**Data supplied**:
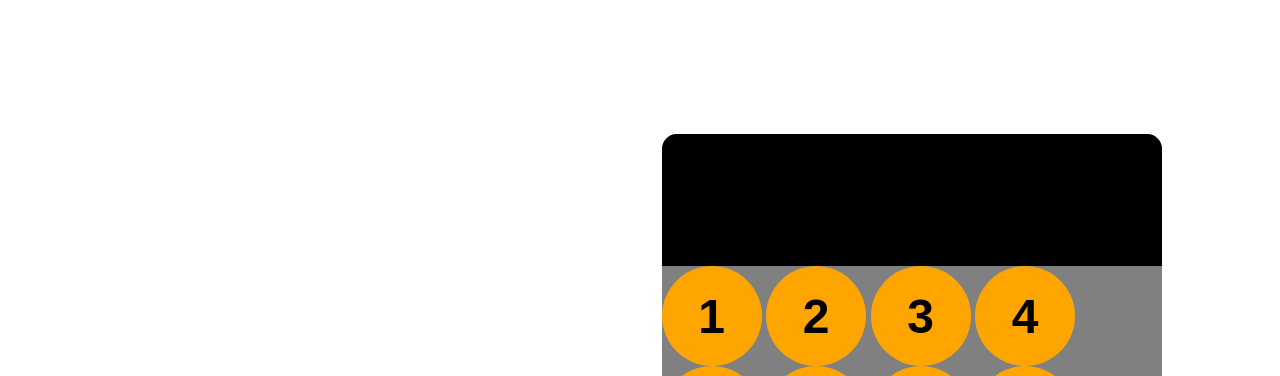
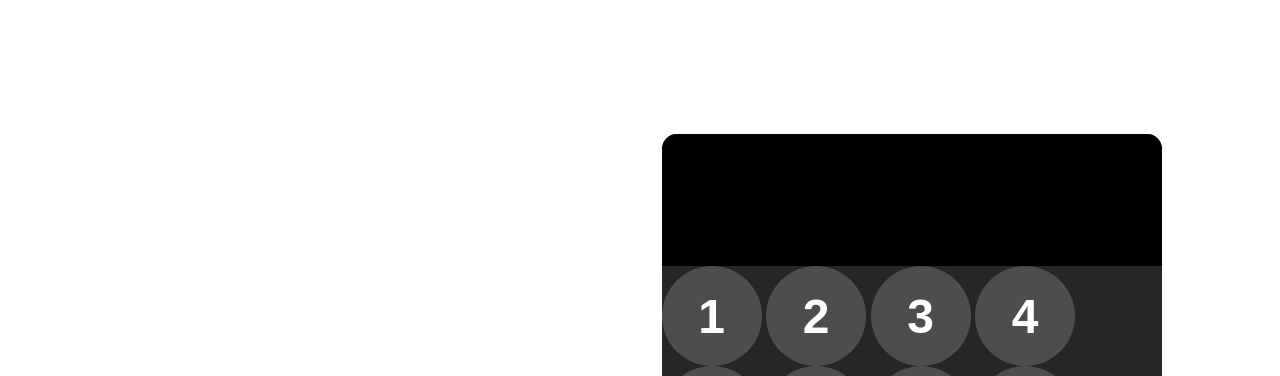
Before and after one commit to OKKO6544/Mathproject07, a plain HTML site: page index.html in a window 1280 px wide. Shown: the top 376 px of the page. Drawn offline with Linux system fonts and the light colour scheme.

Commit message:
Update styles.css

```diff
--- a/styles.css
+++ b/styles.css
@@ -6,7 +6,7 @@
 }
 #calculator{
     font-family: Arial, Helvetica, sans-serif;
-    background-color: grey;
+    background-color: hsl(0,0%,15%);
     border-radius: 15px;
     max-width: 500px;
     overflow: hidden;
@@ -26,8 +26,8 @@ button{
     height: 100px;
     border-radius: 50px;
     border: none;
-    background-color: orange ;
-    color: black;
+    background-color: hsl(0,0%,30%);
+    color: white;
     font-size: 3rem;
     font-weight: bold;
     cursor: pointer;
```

**What is expected**: Output the complete listing exactly. Pictures stay out.

**Result of this exercise**:
Before and after one commit to OKKO6544/Mathproject07, a plain HTML site: page index.html in a window 1280 px wide. Shown: the top 376 px of the page. Drawn offline with Linux system fonts and the light colour scheme.

Commit message:
Update styles.css

```diff
--- a/styles.css
+++ b/styles.css
@@ -6,7 +6,7 @@
 }
 #calculator{
     font-family: Arial, Helvetica, sans-serif;
-    background-color: grey;
+    background-color: hsl(0,0%,15%);
     border-radius: 15px;
     max-width: 500px;
     overflow: hidden;
@@ -26,8 +26,8 @@ button{
     height: 100px;
     border-radius: 50px;
     border: none;
-    background-color: orange ;
-    color: black;
+    background-color: hsl(0,0%,30%);
+    color: white;
     font-size: 3rem;
     font-weight: bold;
     cursor: pointer;
```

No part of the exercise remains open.